ABOUT THIS TASK –
Copy the records below exactly.

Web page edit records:
==========
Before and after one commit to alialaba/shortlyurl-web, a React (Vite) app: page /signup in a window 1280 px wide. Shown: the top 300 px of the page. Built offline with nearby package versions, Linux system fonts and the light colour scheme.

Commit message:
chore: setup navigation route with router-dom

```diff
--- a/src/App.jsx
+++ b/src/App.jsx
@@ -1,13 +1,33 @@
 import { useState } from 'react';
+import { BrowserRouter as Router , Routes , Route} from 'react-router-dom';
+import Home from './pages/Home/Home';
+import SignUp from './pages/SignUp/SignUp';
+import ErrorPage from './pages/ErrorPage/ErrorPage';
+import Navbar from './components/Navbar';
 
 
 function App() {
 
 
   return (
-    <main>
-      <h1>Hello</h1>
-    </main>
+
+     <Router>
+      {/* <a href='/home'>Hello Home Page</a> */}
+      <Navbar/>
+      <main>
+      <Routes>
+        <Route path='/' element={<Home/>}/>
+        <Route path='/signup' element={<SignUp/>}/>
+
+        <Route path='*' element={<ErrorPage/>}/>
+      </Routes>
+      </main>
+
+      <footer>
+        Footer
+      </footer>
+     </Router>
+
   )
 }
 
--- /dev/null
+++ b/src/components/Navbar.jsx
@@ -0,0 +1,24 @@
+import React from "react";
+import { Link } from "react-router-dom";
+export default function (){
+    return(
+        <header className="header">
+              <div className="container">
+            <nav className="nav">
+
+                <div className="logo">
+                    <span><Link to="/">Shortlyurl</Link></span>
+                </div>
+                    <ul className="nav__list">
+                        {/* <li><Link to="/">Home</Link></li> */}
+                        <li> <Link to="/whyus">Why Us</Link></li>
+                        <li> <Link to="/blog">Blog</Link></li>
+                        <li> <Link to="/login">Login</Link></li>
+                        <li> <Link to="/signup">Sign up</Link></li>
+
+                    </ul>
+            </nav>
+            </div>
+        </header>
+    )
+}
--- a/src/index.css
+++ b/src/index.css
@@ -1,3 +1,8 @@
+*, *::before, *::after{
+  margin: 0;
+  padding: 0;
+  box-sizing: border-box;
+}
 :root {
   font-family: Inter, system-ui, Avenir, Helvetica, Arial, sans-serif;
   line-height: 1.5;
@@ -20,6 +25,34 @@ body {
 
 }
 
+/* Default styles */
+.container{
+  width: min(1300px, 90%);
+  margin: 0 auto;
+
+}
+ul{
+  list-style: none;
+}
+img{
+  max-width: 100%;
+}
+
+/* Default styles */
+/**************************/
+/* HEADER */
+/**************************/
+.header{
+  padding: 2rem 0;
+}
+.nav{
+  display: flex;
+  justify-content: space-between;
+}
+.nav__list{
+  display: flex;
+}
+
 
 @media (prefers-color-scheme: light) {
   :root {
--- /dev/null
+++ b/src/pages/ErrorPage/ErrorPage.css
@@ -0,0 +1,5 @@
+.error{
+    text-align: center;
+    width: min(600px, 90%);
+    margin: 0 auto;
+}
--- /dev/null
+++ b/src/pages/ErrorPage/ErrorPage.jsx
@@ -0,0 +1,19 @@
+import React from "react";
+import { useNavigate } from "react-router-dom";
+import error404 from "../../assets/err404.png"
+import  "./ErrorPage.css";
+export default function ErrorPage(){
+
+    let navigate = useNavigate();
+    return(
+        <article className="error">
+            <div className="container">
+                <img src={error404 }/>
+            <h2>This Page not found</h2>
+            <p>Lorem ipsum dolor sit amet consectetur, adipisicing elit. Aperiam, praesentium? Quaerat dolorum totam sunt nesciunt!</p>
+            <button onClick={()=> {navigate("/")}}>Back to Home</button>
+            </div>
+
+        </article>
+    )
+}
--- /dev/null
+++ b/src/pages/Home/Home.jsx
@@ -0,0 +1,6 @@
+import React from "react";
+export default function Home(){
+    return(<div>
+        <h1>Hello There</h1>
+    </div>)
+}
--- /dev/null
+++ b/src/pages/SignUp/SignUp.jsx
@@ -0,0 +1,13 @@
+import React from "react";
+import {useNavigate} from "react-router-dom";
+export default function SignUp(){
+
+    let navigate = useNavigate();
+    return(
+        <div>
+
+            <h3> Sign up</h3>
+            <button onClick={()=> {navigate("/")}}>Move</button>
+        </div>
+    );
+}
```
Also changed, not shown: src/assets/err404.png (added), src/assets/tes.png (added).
==========
COMPLETED EXERCISE –
Before and after one commit to alialaba/shortlyurl-web, a React (Vite) app: page /signup in a window 1280 px wide. Shown: the top 300 px of the page. Built offline with nearby package versions, Linux system fonts and the light colour scheme.

Commit message:
chore: setup navigation route with router-dom

```diff
--- a/src/App.jsx
+++ b/src/App.jsx
@@ -1,13 +1,33 @@
 import { useState } from 'react';
+import { BrowserRouter as Router , Routes , Route} from 'react-router-dom';
+import Home from './pages/Home/Home';
+import SignUp from './pages/SignUp/SignUp';
+import ErrorPage from './pages/ErrorPage/ErrorPage';
+import Navbar from './components/Navbar';
 
 
 function App() {
 
 
   return (
-    <main>
-      <h1>Hello</h1>
-    </main>
+
+     <Router>
+      {/* <a href='/home'>Hello Home Page</a> */}
+      <Navbar/>
+      <main>
+      <Routes>
+        <Route path='/' element={<Home/>}/>
+        <Route path='/signup' element={<SignUp/>}/>
+
+        <Route path='*' element={<ErrorPage/>}/>
+      </Routes>
+      </main>
+
+      <footer>
+        Footer
+      </footer>
+     </Router>
+
   )
 }
 
--- /dev/null
+++ b/src/components/Navbar.jsx
@@ -0,0 +1,24 @@
+import React from "react";
+import { Link } from "react-router-dom";
+export default function (){
+    return(
+        <header className="header">
+              <div className="container">
+            <nav className="nav">
+
+                <div className="logo">
+                    <span><Link to="/">Shortlyurl</Link></span>
+                </div>
+                    <ul className="nav__list">
+                        {/* <li><Link to="/">Home</Link></li> */}
+                        <li> <Link to="/whyus">Why Us</Link></li>
+                        <li> <Link to="/blog">Blog</Link></li>
+                        <li> <Link to="/login">Login</Link></li>
+                        <li> <Link to="/signup">Sign up</Link></li>
+
+                    </ul>
+            </nav>
+            </div>
+        </header>
+    )
+}
--- a/src/index.css
+++ b/src/index.css
@@ -1,3 +1,8 @@
+*, *::before, *::after{
+  margin: 0;
+  padding: 0;
+  box-sizing: border-box;
+}
 :root {
   font-family: Inter, system-ui, Avenir, Helvetica, Arial, sans-serif;
   line-height: 1.5;
@@ -20,6 +25,34 @@ body {
 
 }
 
+/* Default styles */
+.container{
+  width: min(1300px, 90%);
+  margin: 0 auto;
+
+}
+ul{
+  list-style: none;
+}
+img{
+  max-width: 100%;
+}
+
+/* Default styles */
+/**************************/
+/* HEADER */
+/**************************/
+.header{
+  padding: 2rem 0;
+}
+.nav{
+  display: flex;
+  justify-content: space-between;
+}
+.nav__list{
+  display: flex;
+}
+
 
 @media (prefers-color-scheme: light) {
   :root {
--- /dev/null
+++ b/src/pages/ErrorPage/ErrorPage.css
@@ -0,0 +1,5 @@
+.error{
+    text-align: center;
+    width: min(600px, 90%);
+    margin: 0 auto;
+}
--- /dev/null
+++ b/src/pages/ErrorPage/ErrorPage.jsx
@@ -0,0 +1,19 @@
+import React from "react";
+import { useNavigate } from "react-router-dom";
+import error404 from "../../assets/err404.png"
+import  "./ErrorPage.css";
+export default function ErrorPage(){
+
+    let navigate = useNavigate();
+    return(
+        <article className="error">
+            <div className="container">
+                <img src={error404 }/>
+            <h2>This Page not found</h2>
+            <p>Lorem ipsum dolor sit amet consectetur, adipisicing elit. Aperiam, praesentium? Quaerat dolorum totam sunt nesciunt!</p>
+            <button onClick={()=> {navigate("/")}}>Back to Home</button>
+            </div>
+
+        </article>
+    )
+}
--- /dev/null
+++ b/src/pages/Home/Home.jsx
@@ -0,0 +1,6 @@
+import React from "react";
+export default function Home(){
+    return(<div>
+        <h1>Hello There</h1>
+    </div>)
+}
--- /dev/null
+++ b/src/pages/SignUp/SignUp.jsx
@@ -0,0 +1,13 @@
+import React from "react";
+import {useNavigate} from "react-router-dom";
+export default function SignUp(){
+
+    let navigate = useNavigate();
+    return(
+        <div>
+
+            <h3> Sign up</h3>
+            <button onClick={()=> {navigate("/")}}>Move</button>
+        </div>
+    );
+}
```
Also changed, not shown: src/assets/err404.png (added), src/assets/tes.png (added).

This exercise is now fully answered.